Task requirements:
Type out the listing below exactly. Pictures stay out of it.

Working data:
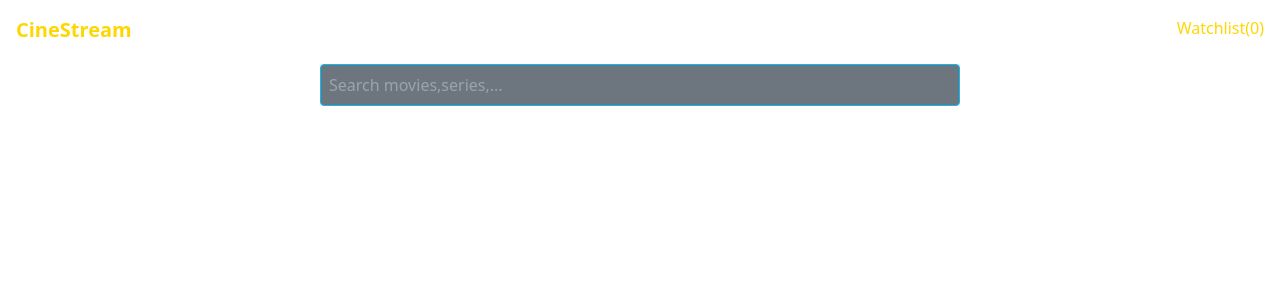
Repository: Reshmashameem31/Cine-Stream
Page: / (app in movie-project/)
These files come from the project's save history. The page is drawn as it stood at one moment and after a run of saves; the edit follows.
The browser window is 1280 px wide. The pictures show the whole page.
The project was rebuilt for these pictures with package versions that can differ from the ones it lists, and the page was loaded fresh each time. Also part of the build but not shown: movie-project/vite.config.js, movie-project/src/pages/WatchList.jsx.

Above is the page before, as saved 2025-08-15 17:41:57.

### movie-project/src/App.jsx
import {BrowserRouter,Routes,Route} from 'react-router-dom'

import { useState } from 'react'
import Navbar from './pages/Navbar'
import Watchlist from './pages/WatchList'
import Home from './pages/Home'
function App() {
  const [count, setCount] = useState(0)

  return (

    <BrowserRouter>

    <Navbar/>
    <Routes>
      <Route path='/' element={<Home/>}></Route>
        <Route path='/watchlist' element={<Watchlist/>}></Route>
    </Routes>
    </BrowserRouter>
  )
}

export default App

### movie-project/src/pages/Navbar.jsx
import React from 'react'
import { Link } from 'react-router-dom'

const Navbar = () => {
  return (
    <nav className='p-4 bg-[#E] text-[#FFD700]  flex justify-between fixed w-full top-0'>
      <Link to="/" className='font-bold text-xl hover:text-[#00E5FF] '>CineStream</Link>
      <Link to="/watchlist" className='text-l hover:text-[#00E5FF]'>Watchlist(0)</Link>
    </nav>
  )
}

export default Navbar

### movie-project/src/pages/Home.jsx
import React from 'react'

const Home = () => {
  return (
    <div className='p-4 pt-16 '>
        <input type='text' placeholder='Search movies,series,...'
         className='p-2 w-3/4 md:w-1/2 border rounded border-[#00BFFF]
          bg-[#0D1B2A] bg-opacity-60 backdrop-blur-md text-white fixed  left-1/4  top-16' />
        <div className='movies-container'></div>
        <div className='pagination-container'></div>

    </div>
  )
}

export default Home

Loaded but not shown: movie-project/index.html (common file); movie-project/src/main.jsx (common file); movie-project/src/index.css (common file); movie-project/tailwind.config.js (common file)

After the next 2 saves:
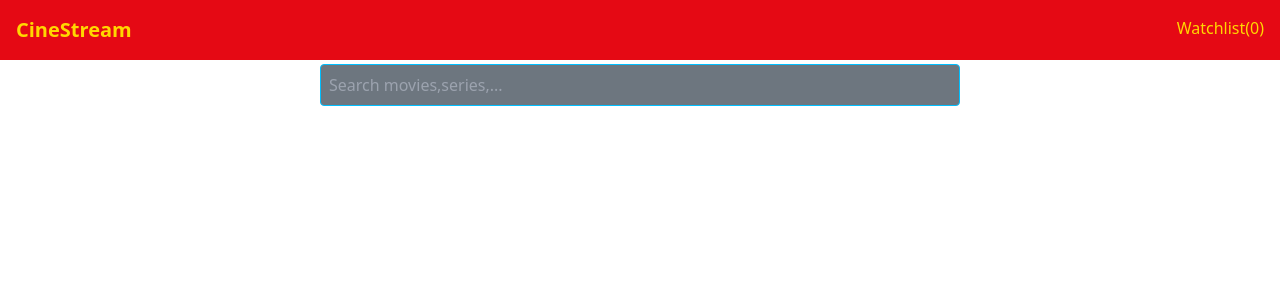
The 2 saves are shown as one change because they came seconds apart.
The last was saved 5 s later.
--- a/movie-project/src/pages/Navbar.jsx
+++ b/movie-project/src/pages/Navbar.jsx
@@ -3,7 +3,7 @@ import { Link } from 'react-router-dom'
 
 const Navbar = () => {
   return (
-    <nav className='p-4 bg-[#E] text-[#FFD700]  flex justify-between fixed w-full top-0'>
+    <nav className='p-4 bg-[#E50914] text-[#FFD700]  flex justify-between fixed w-full top-0'>
       <Link to="/" className='font-bold text-xl hover:text-[#00E5FF] '>CineStream</Link>
       <Link to="/watchlist" className='text-l hover:text-[#00E5FF]'>Watchlist(0)</Link>
     </nav>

Output for this exercise:
Repository: Reshmashameem31/Cine-Stream
Page: / (app in movie-project/)
These files come from the project's save history. The page is drawn as it stood at one moment and after a run of saves; the edit follows.
The browser window is 1280 px wide. The pictures show the whole page.
The project was rebuilt for these pictures with package versions that can differ from the ones it lists, and the page was loaded fresh each time. Also part of the build but not shown: movie-project/vite.config.js, movie-project/src/pages/WatchList.jsx.

Above is the page before, as saved 2025-08-15 17:41:57.

### movie-project/src/App.jsx
import {BrowserRouter,Routes,Route} from 'react-router-dom'

import { useState } from 'react'
import Navbar from './pages/Navbar'
import Watchlist from './pages/WatchList'
import Home from './pages/Home'
function App() {
  const [count, setCount] = useState(0)

  return (

    <BrowserRouter>

    <Navbar/>
    <Routes>
      <Route path='/' element={<Home/>}></Route>
        <Route path='/watchlist' element={<Watchlist/>}></Route>
    </Routes>
    </BrowserRouter>
  )
}

export default App

### movie-project/src/pages/Navbar.jsx
import React from 'react'
import { Link } from 'react-router-dom'

const Navbar = () => {
  return (
    <nav className='p-4 bg-[#E] text-[#FFD700]  flex justify-between fixed w-full top-0'>
      <Link to="/" className='font-bold text-xl hover:text-[#00E5FF] '>CineStream</Link>
      <Link to="/watchlist" className='text-l hover:text-[#00E5FF]'>Watchlist(0)</Link>
    </nav>
  )
}

export default Navbar

### movie-project/src/pages/Home.jsx
import React from 'react'

const Home = () => {
  return (
    <div className='p-4 pt-16 '>
        <input type='text' placeholder='Search movies,series,...'
         className='p-2 w-3/4 md:w-1/2 border rounded border-[#00BFFF]
          bg-[#0D1B2A] bg-opacity-60 backdrop-blur-md text-white fixed  left-1/4  top-16' />
        <div className='movies-container'></div>
        <div className='pagination-container'></div>

    </div>
  )
}

export default Home

Loaded but not shown: movie-project/index.html (common file); movie-project/src/main.jsx (common file); movie-project/src/index.css (common file); movie-project/tailwind.config.js (common file)

After the next 2 saves:
The 2 saves are shown as one change because they came seconds apart.
The last was saved 5 s later.
--- a/movie-project/src/pages/Navbar.jsx
+++ b/movie-project/src/pages/Navbar.jsx
@@ -3,7 +3,7 @@ import { Link } from 'react-router-dom'
 
 const Navbar = () => {
   return (
-    <nav className='p-4 bg-[#E] text-[#FFD700]  flex justify-between fixed w-full top-0'>
+    <nav className='p-4 bg-[#E50914] text-[#FFD700]  flex justify-between fixed w-full top-0'>
       <Link to="/" className='font-bold text-xl hover:text-[#00E5FF] '>CineStream</Link>
       <Link to="/watchlist" className='text-l hover:text-[#00E5FF]'>Watchlist(0)</Link>
     </nav>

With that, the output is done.